When I was younger, calling guys ‘gay’ was very commonplace in the world of childish insults. From my earlier grade school years when I didn’t really understand what the term meant yet to my high school years when guys thought using the term as an insult was cool; ‘gay’, ‘bakla’, or ‘bading’ were heard pretty often.
Welcome to the year 2018, where LGBT movements reign supreme and more and more people are finally starting to understand why these terms should never be used as insults.
Yesterday, a Twitter exchange between singers Darren Espanto and JK Labajo went viral. I don’t really know how it all started, but at one point, JK tweeted Darren saying “gayness at its finest”, to which Darren responded with “Timing ‘no? Dinelete ng “hacker” mo yung tweet na ‘to after kang kausapin ng management. Pag nahanap mo yung hacker mo, puntahan niyo ako para malaman niyo kung sino yung totoong BAKLA.” [What great timing. Your ‘hacker’ deleted this tweet after management talked to you. Once you find your hacker, come see me, so you’ll know who the real gay guy is.]
Timing ‘no? Dinelete ng “hacker” mo yung tweet na ‘to after kang kausapin ng management. Pag nahanap mo yung hacker mo puntahan niyo ako para malaman niyo kung sino yung totoong BAKLA. @KarlosLabajo pic.twitter.com/HhVsMVhrSH
— Darren Espanto (@Espanto2001) October 22, 2018
JK has since apologized for the misunderstanding.( Apparently, his Twitter account was hacked.) And Darren has since apologized for using ‘bakla’ as a derogatory term. “I’m sorry if this has offended anyone,” Darren says in another tweet. He also explains: “I’ve been bashed with this since I was in The Voice Kids (I was 12) pero wala kayong narinig. I’m 17 now, kakapagod na rin.” […but you never heard anything from me. I’m 17 now, it gets tiring, you know.]

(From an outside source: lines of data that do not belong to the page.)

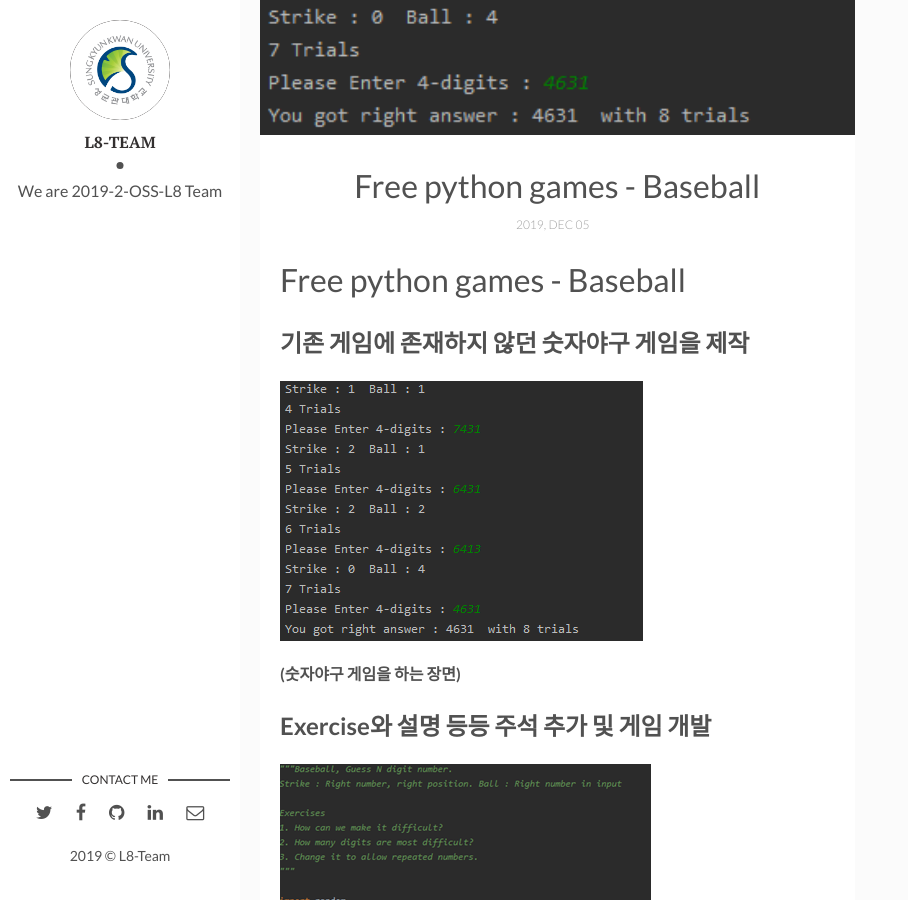
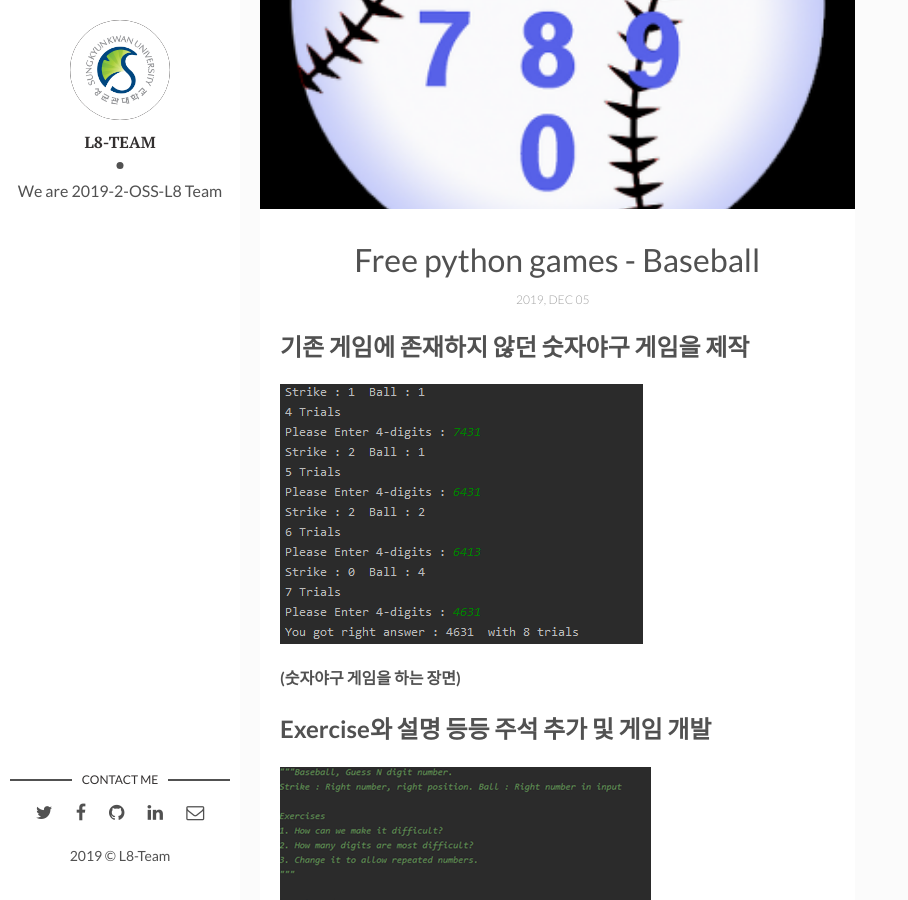
Before and after one commit to 19-2-SKKU-OSS/2019-2-OSS-L8-page, a Jekyll site: the page built from _posts/2017-04-06-how-i-rest-from-work (3번째 사본).markdown, in a window 1280 px wide and 900 px high, scrolled down 311 px. Shown: the whole window, without its empty margins (0-908 px from the left). Built offline with Jekyll 4.4.1, drawn with Linux system fonts in a browser that asks for light colours; comment, search, counter and statistics services are not loaded.

Commit message:
Add baseball game

```diff
--- a/_posts/2017-04-06-how-i-rest-from-work (3번째 사본).markdown
+++ b/_posts/2017-04-06-how-i-rest-from-work (3번째 사본).markdown
@@ -3,12 +3,11 @@
 title: Free python games - Baseball
 date: 2019-12-05 13:32:20 +0300
 description: You’ll find this post in your `_posts` directory. Go ahead and edit it and re-build the site to see your changes. # Add post description (optional)
-img: baseball.png # Add image post (optional)
+img: baseball_logo.png # Add image post (optional)
 fig-caption: # Add figcaption (optional)
 tags: [Free python game, Baseball]
 ---
 
-# Free python games - Baseball
 
 ## 기존 게임에 존재하지 않던 숫자야구 게임을 제작
 
```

While some Twitter users have come to Darren’s defense saying that he has the right to be offended since he isn’t gay, other Twitter users were quick to call both of them off for using ‘gay’ and ‘bakla’ as insults in the first place. And we agree. Did you know that anti-gay names increase anxiety, depression, personal distress and a lower sense of school belonging in students, regardless of their sexual orientation? (Source: V.P. Poteat and D.L. Espelage, 2007)
We are lucky to live in a time where people are able to speak out and teach others right from wrong, and in such an instantaneous form, as well. Speaking out on social media may not always be easy, and you may second-guess yourself from time to time; but doing so can make other people more comfortable with speaking out and defending others, as well as themselves.
Whenever you have the chance to educate someone on the spot, please do not hesitate to do it. Make sure that people know that using gay terms in a derogatory way is disrespectful. Speak out. Make a difference. And let’s be more sensitive about the terms that we use on a daily basis.